■ **PROBLEM DESCRIPTION**: Whenever a line in this data holds the word "size", report that line in full.

■ **EXERCISE INPUT**:
________________
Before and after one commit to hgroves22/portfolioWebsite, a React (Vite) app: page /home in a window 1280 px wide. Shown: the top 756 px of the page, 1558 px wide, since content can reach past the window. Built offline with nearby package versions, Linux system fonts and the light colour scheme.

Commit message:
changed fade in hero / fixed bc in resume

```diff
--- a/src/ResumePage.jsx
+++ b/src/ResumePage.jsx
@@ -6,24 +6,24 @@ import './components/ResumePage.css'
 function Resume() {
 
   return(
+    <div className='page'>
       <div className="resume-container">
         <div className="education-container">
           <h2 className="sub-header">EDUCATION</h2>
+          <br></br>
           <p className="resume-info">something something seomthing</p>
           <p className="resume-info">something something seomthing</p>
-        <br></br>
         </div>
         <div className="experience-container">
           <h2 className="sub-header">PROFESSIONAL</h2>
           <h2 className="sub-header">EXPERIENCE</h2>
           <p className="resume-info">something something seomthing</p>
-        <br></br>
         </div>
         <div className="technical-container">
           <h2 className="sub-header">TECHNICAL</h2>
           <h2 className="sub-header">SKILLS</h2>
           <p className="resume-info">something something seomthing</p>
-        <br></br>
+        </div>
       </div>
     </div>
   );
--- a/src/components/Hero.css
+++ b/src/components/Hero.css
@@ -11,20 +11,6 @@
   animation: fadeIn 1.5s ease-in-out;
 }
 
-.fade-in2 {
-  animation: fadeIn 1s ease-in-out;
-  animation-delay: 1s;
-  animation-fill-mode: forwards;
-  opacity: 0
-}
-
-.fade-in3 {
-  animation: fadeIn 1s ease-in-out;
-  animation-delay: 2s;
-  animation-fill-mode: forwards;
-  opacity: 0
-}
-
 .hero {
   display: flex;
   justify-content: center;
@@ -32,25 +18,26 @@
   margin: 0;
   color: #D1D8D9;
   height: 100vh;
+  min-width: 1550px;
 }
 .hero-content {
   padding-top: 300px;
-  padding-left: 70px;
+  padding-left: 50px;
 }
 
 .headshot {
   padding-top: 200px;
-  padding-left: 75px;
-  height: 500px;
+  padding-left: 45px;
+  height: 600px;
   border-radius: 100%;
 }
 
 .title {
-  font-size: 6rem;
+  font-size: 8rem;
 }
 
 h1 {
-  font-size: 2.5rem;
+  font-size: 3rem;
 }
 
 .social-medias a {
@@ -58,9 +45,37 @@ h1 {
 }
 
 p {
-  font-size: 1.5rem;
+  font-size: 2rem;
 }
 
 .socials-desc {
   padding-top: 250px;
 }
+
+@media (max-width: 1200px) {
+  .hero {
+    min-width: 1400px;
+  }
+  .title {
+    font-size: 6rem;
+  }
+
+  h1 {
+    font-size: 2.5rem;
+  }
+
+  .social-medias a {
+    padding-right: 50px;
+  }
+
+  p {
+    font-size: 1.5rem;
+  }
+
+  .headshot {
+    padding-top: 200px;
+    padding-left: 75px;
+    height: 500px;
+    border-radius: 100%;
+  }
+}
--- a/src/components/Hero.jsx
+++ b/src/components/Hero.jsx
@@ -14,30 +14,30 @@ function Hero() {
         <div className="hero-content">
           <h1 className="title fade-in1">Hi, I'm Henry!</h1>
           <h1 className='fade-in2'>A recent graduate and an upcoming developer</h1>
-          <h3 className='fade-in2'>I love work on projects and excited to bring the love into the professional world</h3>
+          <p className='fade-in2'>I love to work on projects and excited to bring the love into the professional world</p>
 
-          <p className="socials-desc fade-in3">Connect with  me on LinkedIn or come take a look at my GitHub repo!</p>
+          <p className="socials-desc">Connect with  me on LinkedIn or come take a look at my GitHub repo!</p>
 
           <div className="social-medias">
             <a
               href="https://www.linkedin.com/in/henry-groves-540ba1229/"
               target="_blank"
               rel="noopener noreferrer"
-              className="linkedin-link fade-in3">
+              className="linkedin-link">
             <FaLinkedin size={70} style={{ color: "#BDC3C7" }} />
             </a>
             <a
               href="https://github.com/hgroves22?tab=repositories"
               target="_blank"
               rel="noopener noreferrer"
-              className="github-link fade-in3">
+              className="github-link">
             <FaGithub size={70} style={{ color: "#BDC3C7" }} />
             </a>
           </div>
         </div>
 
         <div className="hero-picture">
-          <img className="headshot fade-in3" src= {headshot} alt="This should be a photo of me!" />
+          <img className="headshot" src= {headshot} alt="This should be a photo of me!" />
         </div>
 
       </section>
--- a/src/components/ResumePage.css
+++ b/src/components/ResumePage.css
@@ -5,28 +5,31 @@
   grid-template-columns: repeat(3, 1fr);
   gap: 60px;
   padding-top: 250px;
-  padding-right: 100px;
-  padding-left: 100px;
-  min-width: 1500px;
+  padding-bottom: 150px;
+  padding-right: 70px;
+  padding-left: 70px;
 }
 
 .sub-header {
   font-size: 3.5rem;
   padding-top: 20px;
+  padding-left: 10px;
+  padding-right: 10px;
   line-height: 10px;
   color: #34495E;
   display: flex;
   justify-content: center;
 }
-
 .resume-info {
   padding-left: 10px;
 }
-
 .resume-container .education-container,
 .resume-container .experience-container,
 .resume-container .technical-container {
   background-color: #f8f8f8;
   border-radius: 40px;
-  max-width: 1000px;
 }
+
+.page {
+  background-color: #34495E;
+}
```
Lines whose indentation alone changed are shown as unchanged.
________________
■ **WRITTEN RESPONSE**:
-  font-size: 6rem;
+  font-size: 8rem;
-  font-size: 2.5rem;
+  font-size: 3rem;
-  font-size: 1.5rem;
+  font-size: 2rem;
+    font-size: 6rem;
+    font-size: 2.5rem;
+    font-size: 1.5rem;
             <FaLinkedin size={70} style={{ color: "#BDC3C7" }} />
             <FaGithub size={70} style={{ color: "#BDC3C7" }} />
   font-size: 3.5rem;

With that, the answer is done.